Exercise goal — Go through the records and show each line where the word "changed" occurs.

*** Opening of Given data ***

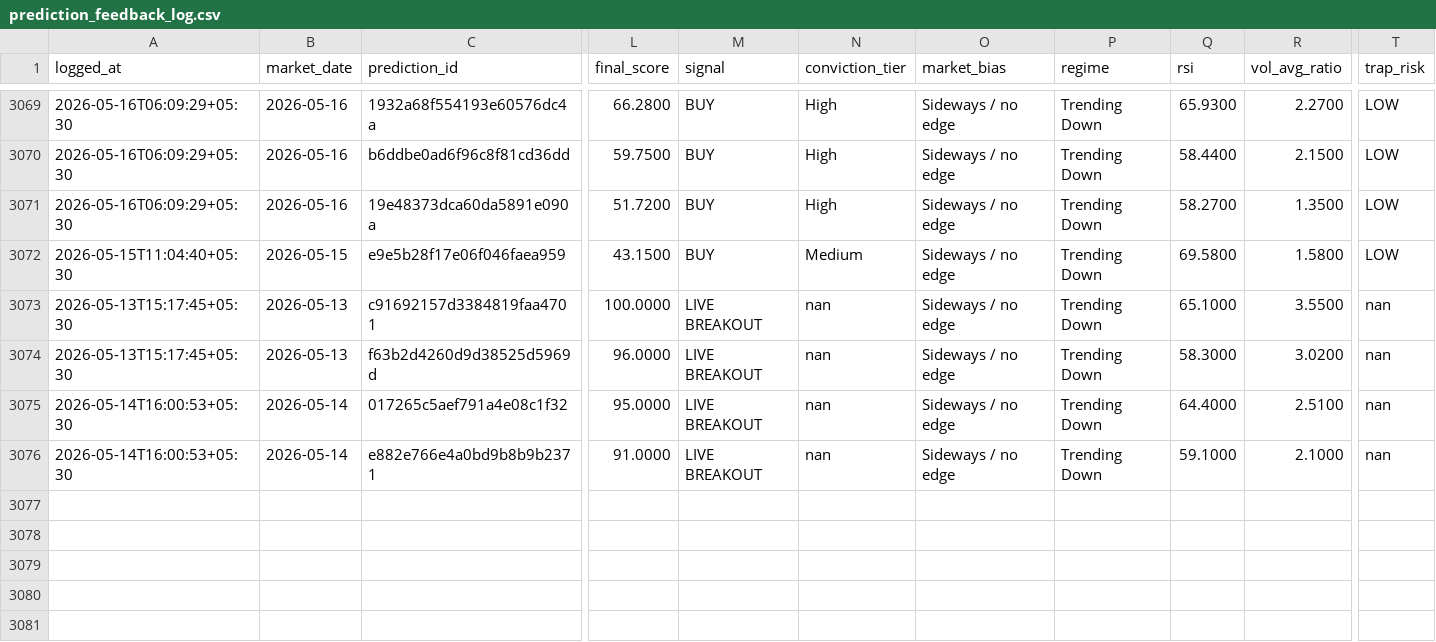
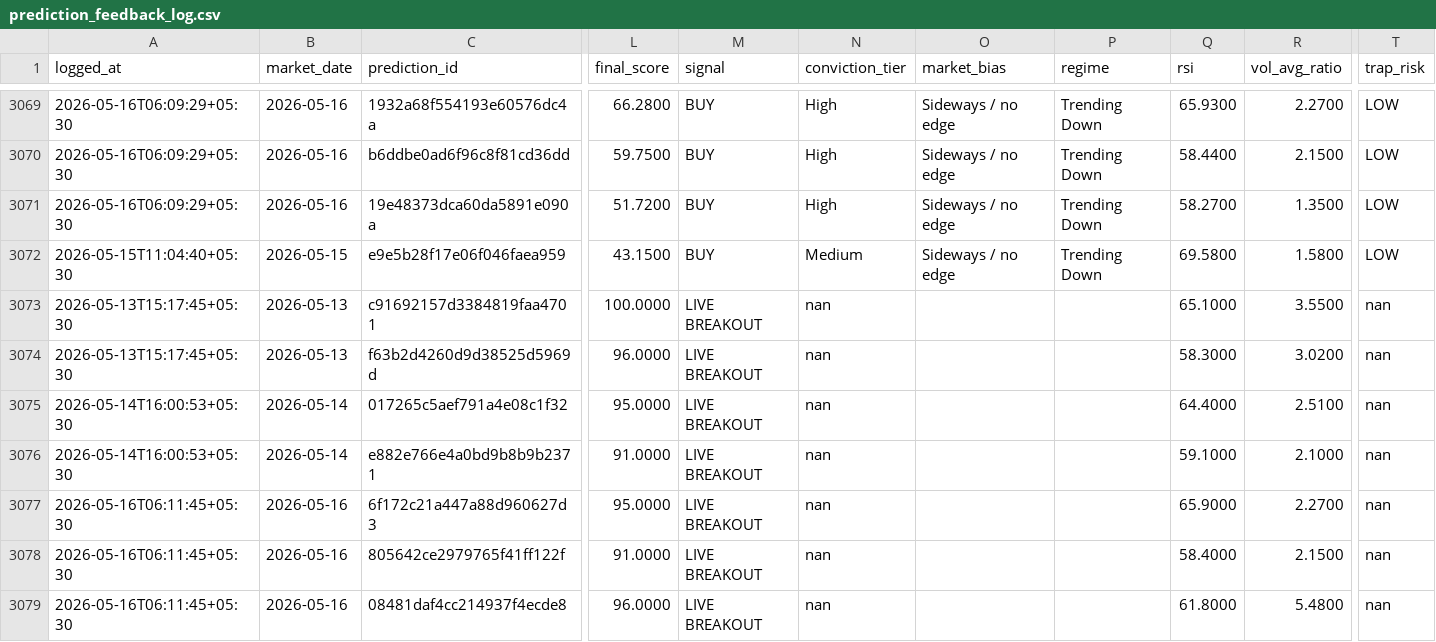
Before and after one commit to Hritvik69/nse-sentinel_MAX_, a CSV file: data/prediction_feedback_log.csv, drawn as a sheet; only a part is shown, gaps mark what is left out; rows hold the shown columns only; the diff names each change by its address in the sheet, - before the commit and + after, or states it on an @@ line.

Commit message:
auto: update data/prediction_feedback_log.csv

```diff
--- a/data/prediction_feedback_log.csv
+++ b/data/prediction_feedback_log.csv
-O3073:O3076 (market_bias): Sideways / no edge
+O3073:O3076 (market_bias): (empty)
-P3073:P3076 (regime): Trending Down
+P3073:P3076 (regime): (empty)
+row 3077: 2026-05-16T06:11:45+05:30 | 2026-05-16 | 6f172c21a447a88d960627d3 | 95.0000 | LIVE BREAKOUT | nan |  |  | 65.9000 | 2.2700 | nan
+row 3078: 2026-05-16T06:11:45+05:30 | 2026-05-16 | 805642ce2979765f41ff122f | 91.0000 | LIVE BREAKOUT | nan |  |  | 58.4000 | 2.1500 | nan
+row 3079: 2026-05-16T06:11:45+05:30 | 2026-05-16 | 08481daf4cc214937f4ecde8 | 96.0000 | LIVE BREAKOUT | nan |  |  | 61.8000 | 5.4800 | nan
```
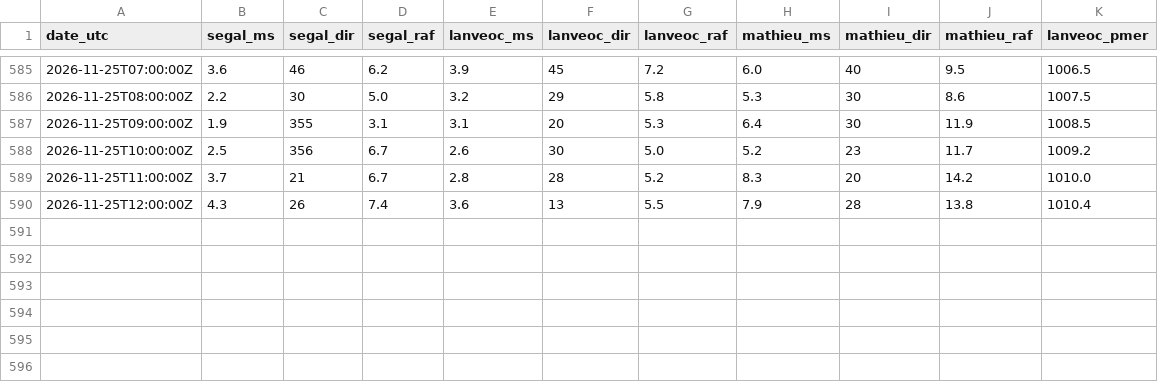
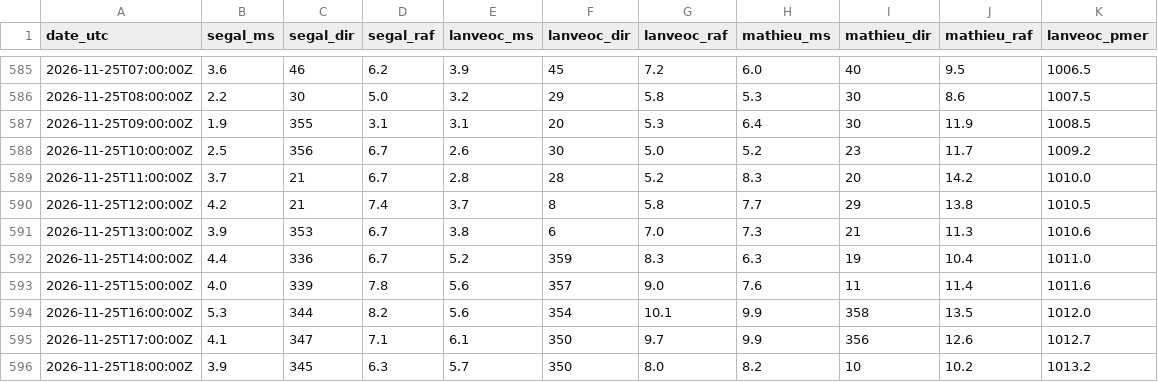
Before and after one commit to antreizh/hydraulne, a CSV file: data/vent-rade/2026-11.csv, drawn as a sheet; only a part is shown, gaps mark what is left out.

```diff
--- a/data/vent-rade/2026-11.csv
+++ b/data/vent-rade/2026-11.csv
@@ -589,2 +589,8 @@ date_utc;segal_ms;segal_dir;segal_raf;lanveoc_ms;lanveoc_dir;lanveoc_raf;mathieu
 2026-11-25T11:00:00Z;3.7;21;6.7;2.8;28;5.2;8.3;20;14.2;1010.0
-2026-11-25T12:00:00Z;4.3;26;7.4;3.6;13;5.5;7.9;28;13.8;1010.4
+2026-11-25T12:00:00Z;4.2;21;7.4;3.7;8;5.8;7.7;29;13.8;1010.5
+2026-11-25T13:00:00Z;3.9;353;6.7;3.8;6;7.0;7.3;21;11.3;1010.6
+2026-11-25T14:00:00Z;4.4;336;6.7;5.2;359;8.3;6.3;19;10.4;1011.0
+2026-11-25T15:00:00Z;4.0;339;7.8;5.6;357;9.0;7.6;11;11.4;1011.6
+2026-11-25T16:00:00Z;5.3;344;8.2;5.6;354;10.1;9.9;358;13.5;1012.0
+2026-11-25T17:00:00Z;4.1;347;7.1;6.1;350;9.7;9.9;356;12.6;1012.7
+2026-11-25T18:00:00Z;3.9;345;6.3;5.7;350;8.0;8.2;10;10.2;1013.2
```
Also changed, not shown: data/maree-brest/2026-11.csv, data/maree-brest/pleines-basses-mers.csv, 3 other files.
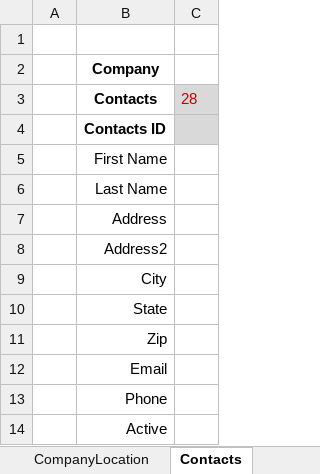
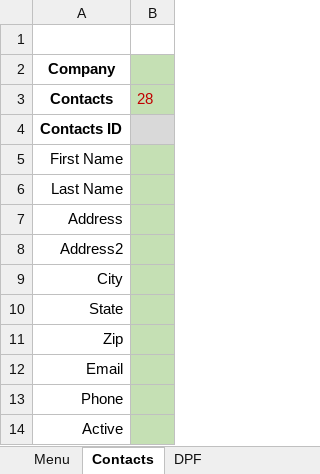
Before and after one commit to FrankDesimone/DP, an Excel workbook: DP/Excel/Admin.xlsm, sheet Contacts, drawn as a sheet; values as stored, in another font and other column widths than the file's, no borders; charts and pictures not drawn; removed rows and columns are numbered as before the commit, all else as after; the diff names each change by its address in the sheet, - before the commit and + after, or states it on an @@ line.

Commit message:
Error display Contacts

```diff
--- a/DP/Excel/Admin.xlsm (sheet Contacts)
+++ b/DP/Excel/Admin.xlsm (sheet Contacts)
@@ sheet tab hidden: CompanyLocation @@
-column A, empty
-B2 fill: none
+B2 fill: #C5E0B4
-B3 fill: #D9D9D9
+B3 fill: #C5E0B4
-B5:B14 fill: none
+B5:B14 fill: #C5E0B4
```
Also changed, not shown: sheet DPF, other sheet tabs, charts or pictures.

*** Close of Given data ***

The answer —
Also changed, not shown: data/maree-brest/2026-11.csv, data/maree-brest/pleines-basses-mers.csv, 3 other files.
Also changed, not shown: sheet DPF, other sheet tabs, charts or pictures.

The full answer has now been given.